Assignment:
This exercise calls for the records to be returned exactly, with images removed.

Recorded data:
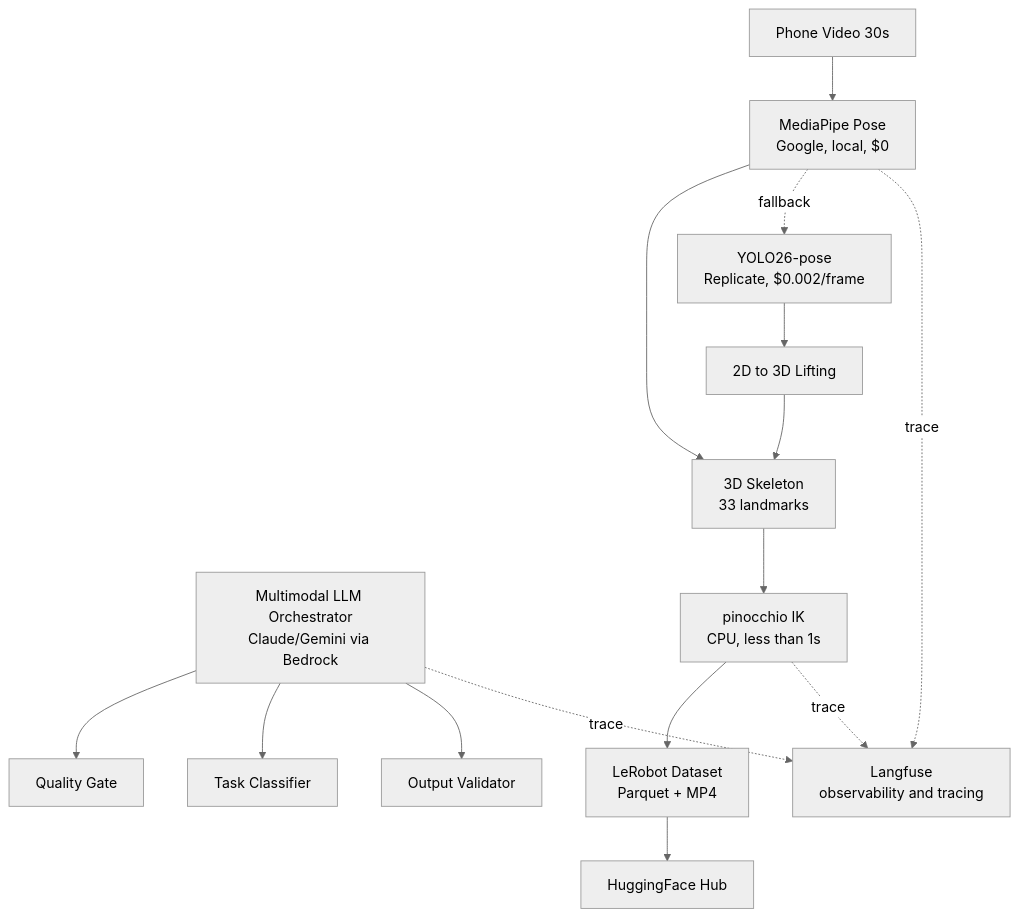
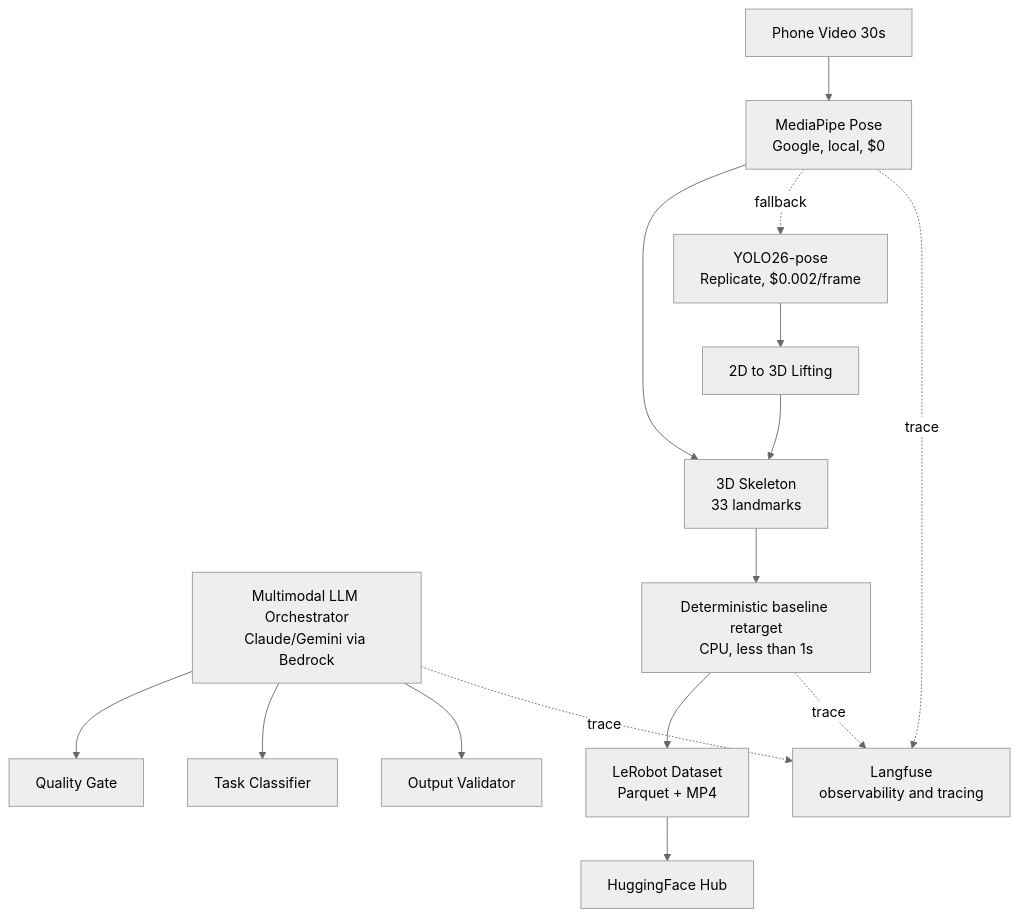
The second of 2 diagrams in docs/README-original.md (InNoobWeTrust/aabw-2026), drawn with Mermaid (neutral theme) before and after one commit. The commit also changed other lines of this file and 11 other files, not shown here.

````diff
--- a/docs/README-original.md
+++ b/docs/README-original.md
@@ -35,22 +37,22 @@
 ```mermaid
 graph TD
     O[Multimodal LLM Orchestrator<br/>Claude/Gemini via Bedrock]
     O --> QG[Quality Gate]
     O --> TC[Task Classifier]
     O --> OV[Output Validator]
 
     PV[Phone Video 30s] --> MP[MediaPipe Pose<br/>Google, local, $0]
     MP --> SK[3D Skeleton<br/>33 landmarks]
-    SK --> IK[pinocchio IK<br/>CPU, less than 1s]
+    SK --> IK[Deterministic baseline retarget<br/>CPU, less than 1s]
     IK --> LR[LeRobot Dataset<br/>Parquet + MP4]
 
     MP -.->|fallback| YO[YOLO26-pose<br/>Replicate, $0.002/frame]
     YO --> LIFT[2D to 3D Lifting]
     LIFT --> SK
 
     LR --> HF[HuggingFace Hub]
 
     O -.->|trace| LF[Langfuse<br/>observability and tracing]
     MP -.->|trace| LF
     IK -.->|trace| LF
 ```
````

Written answer:
The second of 2 diagrams in docs/README-original.md (InNoobWeTrust/aabw-2026), drawn with Mermaid (neutral theme) before and after one commit. The commit also changed other lines of this file and 11 other files, not shown here.

````diff
--- a/docs/README-original.md
+++ b/docs/README-original.md
@@ -35,22 +37,22 @@
 ```mermaid
 graph TD
     O[Multimodal LLM Orchestrator<br/>Claude/Gemini via Bedrock]
     O --> QG[Quality Gate]
     O --> TC[Task Classifier]
     O --> OV[Output Validator]
 
     PV[Phone Video 30s] --> MP[MediaPipe Pose<br/>Google, local, $0]
     MP --> SK[3D Skeleton<br/>33 landmarks]
-    SK --> IK[pinocchio IK<br/>CPU, less than 1s]
+    SK --> IK[Deterministic baseline retarget<br/>CPU, less than 1s]
     IK --> LR[LeRobot Dataset<br/>Parquet + MP4]
 
     MP -.->|fallback| YO[YOLO26-pose<br/>Replicate, $0.002/frame]
     YO --> LIFT[2D to 3D Lifting]
     LIFT --> SK
 
     LR --> HF[HuggingFace Hub]
 
     O -.->|trace| LF[Langfuse<br/>observability and tracing]
     MP -.->|trace| LF
     IK -.->|trace| LF
 ```
````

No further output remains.